What are the chances that you could "Make the Month?"
It depends. Do you consider yourself a strong person? You most likely are, however, this simulation won’t be testing your strength, it will test the vulnerability that comes with the lack of strength. A feeling some of us haven’t ever had to endure, but one that is very real for many Canadians.
Imagine your teenager handing you the permission slip for a class field trip to another city. You’re overjoyed at first that your child will have the opportunity to travel. Then it sinks in that you need to pay for accommodation and travel expenses. Now your heart starts to beat even slower because your rent payment came out of your bank account yesterday and you only have $50 to spend.
Time and time again, this situation unfolds in one way. You can`t afford to have your child go on the trip, and not only are you and your teen disheartened, but they miss out on the opportunity to explore, socialize, and participate in a class activity.
These are the kinds of difficult encounters United Way’s Make the Month digital poverty simulation challenges you to overcome.
Here is how the simulation works. You choose a scenario you most identify with; individual, single-parent family and two-parent, or two-child family. You are then given a bi-weekly or weekly allowance based on a low-income person’s working cheque. As you proceed in the simulation, circumstances unfold that could make you choose between taking your mother to the hospital or staying at work so you don’t lose out on a day’s pay.
More than 222,000 people in Brampton, Caledon and Mississauga are struggling. These types of decisions are a part of what they face every day.
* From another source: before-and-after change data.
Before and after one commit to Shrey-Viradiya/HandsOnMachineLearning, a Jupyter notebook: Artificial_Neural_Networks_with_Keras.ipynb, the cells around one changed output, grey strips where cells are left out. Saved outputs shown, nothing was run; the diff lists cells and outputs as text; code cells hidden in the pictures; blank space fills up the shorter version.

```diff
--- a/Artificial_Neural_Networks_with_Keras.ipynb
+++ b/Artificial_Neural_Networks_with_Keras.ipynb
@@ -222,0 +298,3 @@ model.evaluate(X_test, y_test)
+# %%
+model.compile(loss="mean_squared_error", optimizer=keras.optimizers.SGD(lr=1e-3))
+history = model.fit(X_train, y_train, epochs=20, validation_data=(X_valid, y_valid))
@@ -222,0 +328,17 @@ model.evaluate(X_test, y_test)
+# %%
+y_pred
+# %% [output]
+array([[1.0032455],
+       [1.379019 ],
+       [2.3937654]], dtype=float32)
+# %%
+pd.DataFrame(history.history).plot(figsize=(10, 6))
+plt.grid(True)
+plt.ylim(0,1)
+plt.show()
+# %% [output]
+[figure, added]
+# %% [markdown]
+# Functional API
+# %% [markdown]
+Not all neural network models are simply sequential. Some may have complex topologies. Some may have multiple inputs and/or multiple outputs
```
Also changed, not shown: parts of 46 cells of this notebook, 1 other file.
“We often hear about poverty in our city, but we don’t really understand what it means and how it’s not just a lack of financial resources, but a lack of choices,” says Manjit Minhas, CEO of Minhas Breweries & Distillery and the newest addition to Dragon’s Den. “Make the Month puts these aspects of poverty in very concrete, understandable and emotional terms, giving you a glimpse into the types of choices – and related limitations – that people living in poverty face every day.”
“I couldn’t make it even half way through the month,” says Lori Bodkin, who came across the simulation through a link on Facebook. “I guess I’m a bleeding heart, but I just couldn’t make the decisions to successfully make my paycheque last. I couldn’t say no to my family when it came to health care and basic needs such as shelter, food and clothing. It’s so hard to think that so many people make these choices every day.”
Throughout the simulation, participants have an opportunity to learn more about what United Way is doing to overcome poverty.
Last year with your support, United Way of Peel Region impacted 207,596 lives - over 550 people every day.
“It’s great to go through the simulation and learn about what is actually being done to support those facing poverty,” says Bodkin. “I also appreciated the ability to actually participate in overcoming poverty by making a donation directly through the simulation as I played.”
The power of the simulation lies in how easy it is to participate. Try it out, share your results on social media, challenge your friends to give it a go, learn about poverty, become a part of the solution by helping raise awareness and, if you can, donating towards overcoming poverty.
You can try the Make the Month digital simulation at www.makethemonth.ca and share using the hashtag #makethemonth.
Can you #makethemonth?